“Raffaello” now runs run through August 30, and visitors are encouraged to do their part to keep the exhibition open by cooperating with safety-distancing rules.
Visitors must wear masks and buy tickets online. Entrance times will be staggered, with six people allowed to enter every five minutes. Then, to discourage art-lovers from clumping together in front of each masterpiece, lines have been indicated on the floor to follow, and personnel will ensure visitors don’t linger in each room and keep some six feet apart, even among family members.

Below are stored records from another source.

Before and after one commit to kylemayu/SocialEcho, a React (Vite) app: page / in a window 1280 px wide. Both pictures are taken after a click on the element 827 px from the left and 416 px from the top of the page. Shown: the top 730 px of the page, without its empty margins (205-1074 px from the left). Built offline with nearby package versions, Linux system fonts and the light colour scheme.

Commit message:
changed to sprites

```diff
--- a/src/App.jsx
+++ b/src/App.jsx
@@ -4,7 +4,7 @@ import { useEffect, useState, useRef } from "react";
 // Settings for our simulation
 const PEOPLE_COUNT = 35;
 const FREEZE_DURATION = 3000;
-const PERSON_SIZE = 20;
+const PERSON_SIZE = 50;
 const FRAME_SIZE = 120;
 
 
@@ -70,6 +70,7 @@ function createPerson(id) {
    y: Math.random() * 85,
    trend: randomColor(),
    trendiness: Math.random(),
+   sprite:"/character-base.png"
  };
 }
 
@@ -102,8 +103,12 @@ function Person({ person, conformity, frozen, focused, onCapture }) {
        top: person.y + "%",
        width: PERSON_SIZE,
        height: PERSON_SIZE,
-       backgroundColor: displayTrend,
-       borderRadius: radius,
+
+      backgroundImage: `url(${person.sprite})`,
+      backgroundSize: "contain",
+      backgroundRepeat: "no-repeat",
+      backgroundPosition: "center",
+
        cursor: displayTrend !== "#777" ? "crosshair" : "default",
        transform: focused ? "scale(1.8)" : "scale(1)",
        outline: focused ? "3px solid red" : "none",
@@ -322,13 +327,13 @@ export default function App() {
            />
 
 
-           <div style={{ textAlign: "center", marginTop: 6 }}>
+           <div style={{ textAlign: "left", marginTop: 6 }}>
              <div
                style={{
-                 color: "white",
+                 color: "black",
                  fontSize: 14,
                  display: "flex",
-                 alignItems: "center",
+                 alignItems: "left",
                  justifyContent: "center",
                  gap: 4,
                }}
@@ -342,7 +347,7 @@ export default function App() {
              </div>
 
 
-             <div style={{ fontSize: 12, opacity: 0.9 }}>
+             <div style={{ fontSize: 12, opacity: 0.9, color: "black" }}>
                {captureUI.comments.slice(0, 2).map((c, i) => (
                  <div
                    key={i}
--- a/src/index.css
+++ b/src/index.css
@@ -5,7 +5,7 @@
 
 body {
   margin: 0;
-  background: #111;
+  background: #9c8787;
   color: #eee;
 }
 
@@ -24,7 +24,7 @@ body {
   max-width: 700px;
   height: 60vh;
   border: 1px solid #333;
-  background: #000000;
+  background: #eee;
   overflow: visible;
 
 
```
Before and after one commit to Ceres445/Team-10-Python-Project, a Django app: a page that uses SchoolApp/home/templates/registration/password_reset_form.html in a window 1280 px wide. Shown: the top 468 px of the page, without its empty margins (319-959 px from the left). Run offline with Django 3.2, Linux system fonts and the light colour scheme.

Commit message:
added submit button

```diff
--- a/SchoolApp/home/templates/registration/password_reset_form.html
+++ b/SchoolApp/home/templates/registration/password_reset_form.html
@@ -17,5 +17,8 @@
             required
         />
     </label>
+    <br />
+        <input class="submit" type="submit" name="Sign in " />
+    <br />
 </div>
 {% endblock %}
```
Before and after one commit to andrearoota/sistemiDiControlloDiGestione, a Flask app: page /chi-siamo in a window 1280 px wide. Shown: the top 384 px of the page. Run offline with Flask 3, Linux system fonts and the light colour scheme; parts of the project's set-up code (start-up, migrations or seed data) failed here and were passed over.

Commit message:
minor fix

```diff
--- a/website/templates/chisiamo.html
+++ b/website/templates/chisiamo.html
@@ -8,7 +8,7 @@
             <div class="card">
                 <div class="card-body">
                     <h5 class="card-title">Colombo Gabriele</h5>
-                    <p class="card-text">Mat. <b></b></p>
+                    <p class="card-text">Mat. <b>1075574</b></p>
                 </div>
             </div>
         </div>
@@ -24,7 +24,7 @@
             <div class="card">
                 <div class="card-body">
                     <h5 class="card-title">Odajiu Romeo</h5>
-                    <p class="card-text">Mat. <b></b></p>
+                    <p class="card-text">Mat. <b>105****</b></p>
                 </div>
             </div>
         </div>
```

Eighty minutes are being allowed for the entire visit. Even before the lockdown, dispensers of sanitizing hand gel were strategically placed throughout the Scuderie. Other treasures in this bonanza of artworks have been lent by the Louvre, the British Museum, the Albertina in Vienna and London’s National Gallery, as well as several fine Italian museums and galleries which possess some of the works of the artist, whose legacy is prolific despite his brief life.
A sure star of the show is “La Velata,” or “Woman with a Veil,” from the Pitti Palace collection in Florence. The portrait dazzlingly displays Raphael’s virtuosity in depicting details, in this case, the billowing folds of a gorgeous, creamy-colored silk outfit. Gazing upon the painting, admirers of Raphael might be reminded, because of the position of the sitter’s arms, of another portrait, “La Fornarina,’’ the artist’s tribute to the far less-veiled Rome baker’s daughter who was his muse and mistress, painted in the last year of Raphael.
It’s fitting that the tribute is held in Rome as Raphael’s art came to evolve and gloriously adorn the city’s prestigious palaces. Recommendations always help in finding work, and architect Donato Bramante, a native of the east-central region of Le Marche as Raphael was, suggested to Pope Julius II that he bring him to the Vatican. Raphael’s crowning achievement as a papal commission is his stunning wall paintings of the then papal apartments — what is now known as the Raphael Rooms. Part of the Vatican Museums, the rooms are sometimes barely given a glance by tourists eagerly rushing to see the Sistine Chapel, which lies ahead. Among the personages depicted on the walls by Raphael are his patron, Julius, Dante wearing a poet’s laurel and himself — yes, a self-portrait of Raphael, in a black hat, looks intently out at the viewer.
One’s tribute to Raphael includes a stop by the majestic Pantheon. The artist was laid to rest in Rome’s remarkably preserved, imposing monument.